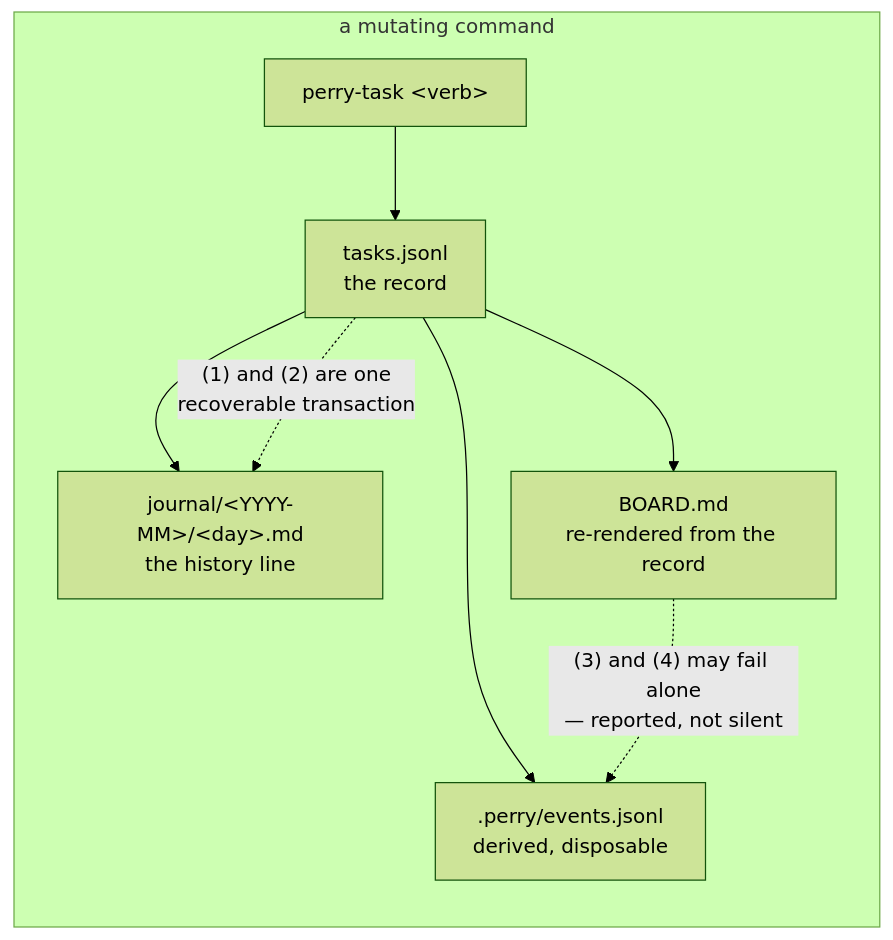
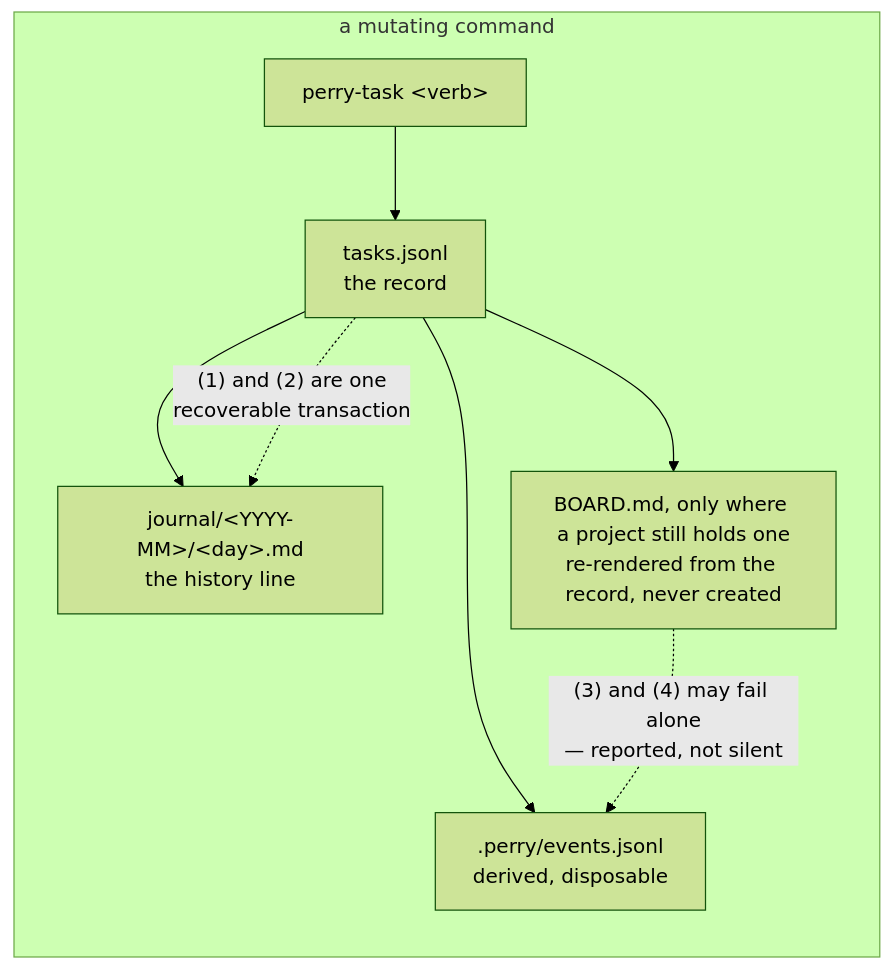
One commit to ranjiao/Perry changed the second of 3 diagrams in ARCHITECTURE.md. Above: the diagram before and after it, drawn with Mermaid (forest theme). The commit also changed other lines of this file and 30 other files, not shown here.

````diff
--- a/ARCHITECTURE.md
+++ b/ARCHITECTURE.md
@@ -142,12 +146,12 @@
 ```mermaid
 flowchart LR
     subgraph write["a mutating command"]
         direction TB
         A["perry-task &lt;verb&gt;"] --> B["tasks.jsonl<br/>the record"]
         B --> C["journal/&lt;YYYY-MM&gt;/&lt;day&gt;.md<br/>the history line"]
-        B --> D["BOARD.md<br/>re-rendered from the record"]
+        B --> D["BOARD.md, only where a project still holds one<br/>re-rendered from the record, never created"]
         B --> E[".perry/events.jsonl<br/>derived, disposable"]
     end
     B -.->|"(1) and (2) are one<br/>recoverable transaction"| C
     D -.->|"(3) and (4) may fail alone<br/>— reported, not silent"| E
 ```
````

-------

Problem: Print all the lines above again exactly, without any pictures.

Your response:
One commit to ranjiao/Perry changed the second of 3 diagrams in ARCHITECTURE.md. Above: the diagram before and after it, drawn with Mermaid (forest theme). The commit also changed other lines of this file and 30 other files, not shown here.

````diff
--- a/ARCHITECTURE.md
+++ b/ARCHITECTURE.md
@@ -142,12 +146,12 @@
 ```mermaid
 flowchart LR
     subgraph write["a mutating command"]
         direction TB
         A["perry-task &lt;verb&gt;"] --> B["tasks.jsonl<br/>the record"]
         B --> C["journal/&lt;YYYY-MM&gt;/&lt;day&gt;.md<br/>the history line"]
-        B --> D["BOARD.md<br/>re-rendered from the record"]
+        B --> D["BOARD.md, only where a project still holds one<br/>re-rendered from the record, never created"]
         B --> E[".perry/events.jsonl<br/>derived, disposable"]
     end
     B -.->|"(1) and (2) are one<br/>recoverable transaction"| C
     D -.->|"(3) and (4) may fail alone<br/>— reported, not silent"| E
 ```
````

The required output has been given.